►
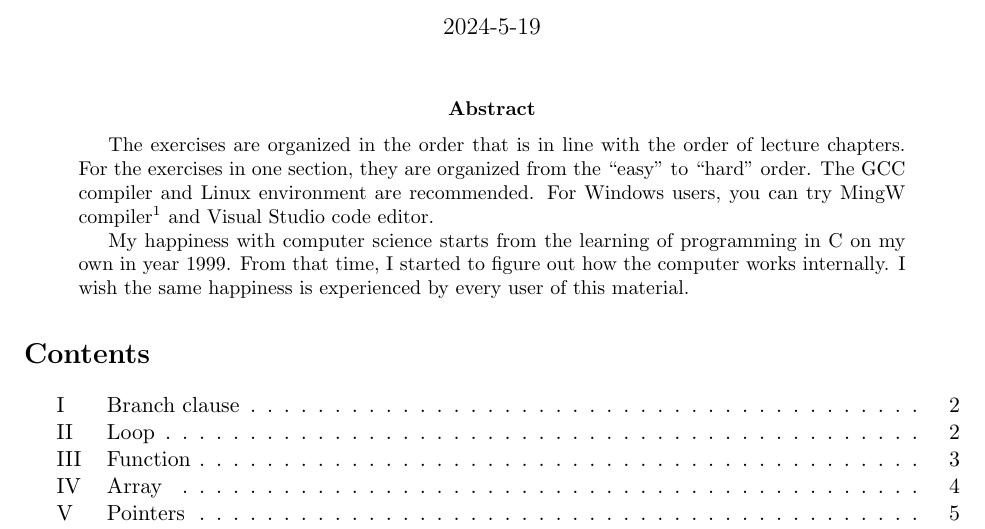
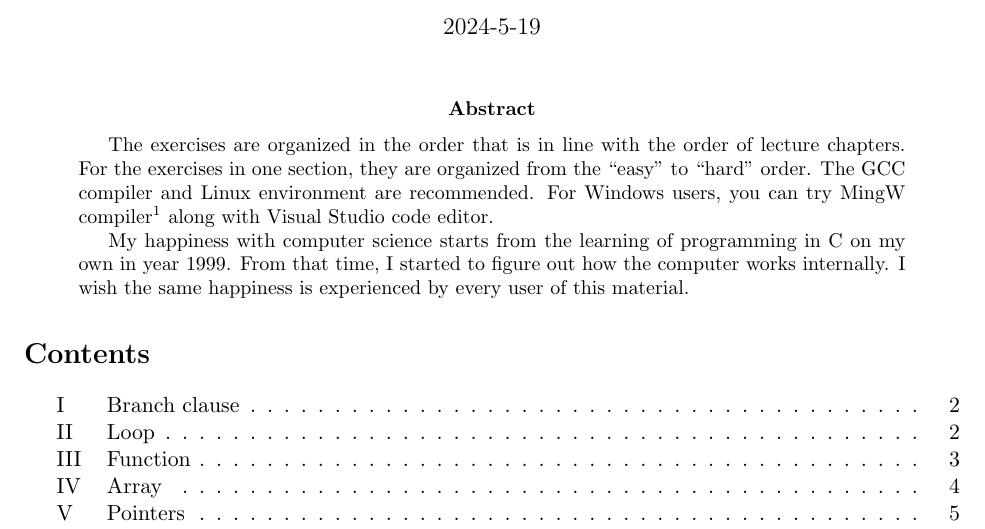
Before and after one commit to wlzhao22/clecture, a LaTeX problem sheet (problemset.tex): part of page 1 of 6, cut so that both start at the same text. Compiled offline with LaTeX, dvips and Ghostscript.

Commit message:
Add files via upload
Signed-off-by: Einestein <106955055+wlzhao22@users.noreply.github.com>

```diff
--- a/problemset.tex
+++ b/problemset.tex
@@ -63,7 +63,7 @@
 
 \maketitle
 \begin{abstract}
-The exercises are organized in the order that is in line with the order of lecture chapters. For the exercises in one section, they are organized from the ``easy'' to ``hard'' order. The GCC compiler and Linux environment are recommended. For Windows users, you can try MingW compiler\footnote{https://www.mingw-w64.org/} and Visual Studio code editor.
+The exercises are organized in the order that is in line with the order of lecture chapters. For the exercises in one section, they are organized from the ``easy'' to ``hard'' order. The GCC compiler and Linux environment are recommended. For Windows users, you can try MingW compiler\footnote{https://www.mingw-w64.org/} along with Visual Studio code editor.
 
 My happiness with computer science starts from the learning of programming in C on my own in year 1999. From that time, I started to figure out how the computer works internally. I wish the same happiness is experienced by every user of this material.
 
```
Also changed, not shown: problemset.pdf.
◄
What the task requires: Leaving the pictures out, print every line of the listing exactly.

Exercise answer:
Before and after one commit to wlzhao22/clecture, a LaTeX problem sheet (problemset.tex): part of page 1 of 6, cut so that both start at the same text. Compiled offline with LaTeX, dvips and Ghostscript.

Commit message:
Add files via upload
Signed-off-by: Einestein <106955055+wlzhao22@users.noreply.github.com>

```diff
--- a/problemset.tex
+++ b/problemset.tex
@@ -63,7 +63,7 @@
 
 \maketitle
 \begin{abstract}
-The exercises are organized in the order that is in line with the order of lecture chapters. For the exercises in one section, they are organized from the ``easy'' to ``hard'' order. The GCC compiler and Linux environment are recommended. For Windows users, you can try MingW compiler\footnote{https://www.mingw-w64.org/} and Visual Studio code editor.
+The exercises are organized in the order that is in line with the order of lecture chapters. For the exercises in one section, they are organized from the ``easy'' to ``hard'' order. The GCC compiler and Linux environment are recommended. For Windows users, you can try MingW compiler\footnote{https://www.mingw-w64.org/} along with Visual Studio code editor.
 
 My happiness with computer science starts from the learning of programming in C on my own in year 1999. From that time, I started to figure out how the computer works internally. I wish the same happiness is experienced by every user of this material.
 
```
Also changed, not shown: problemset.pdf.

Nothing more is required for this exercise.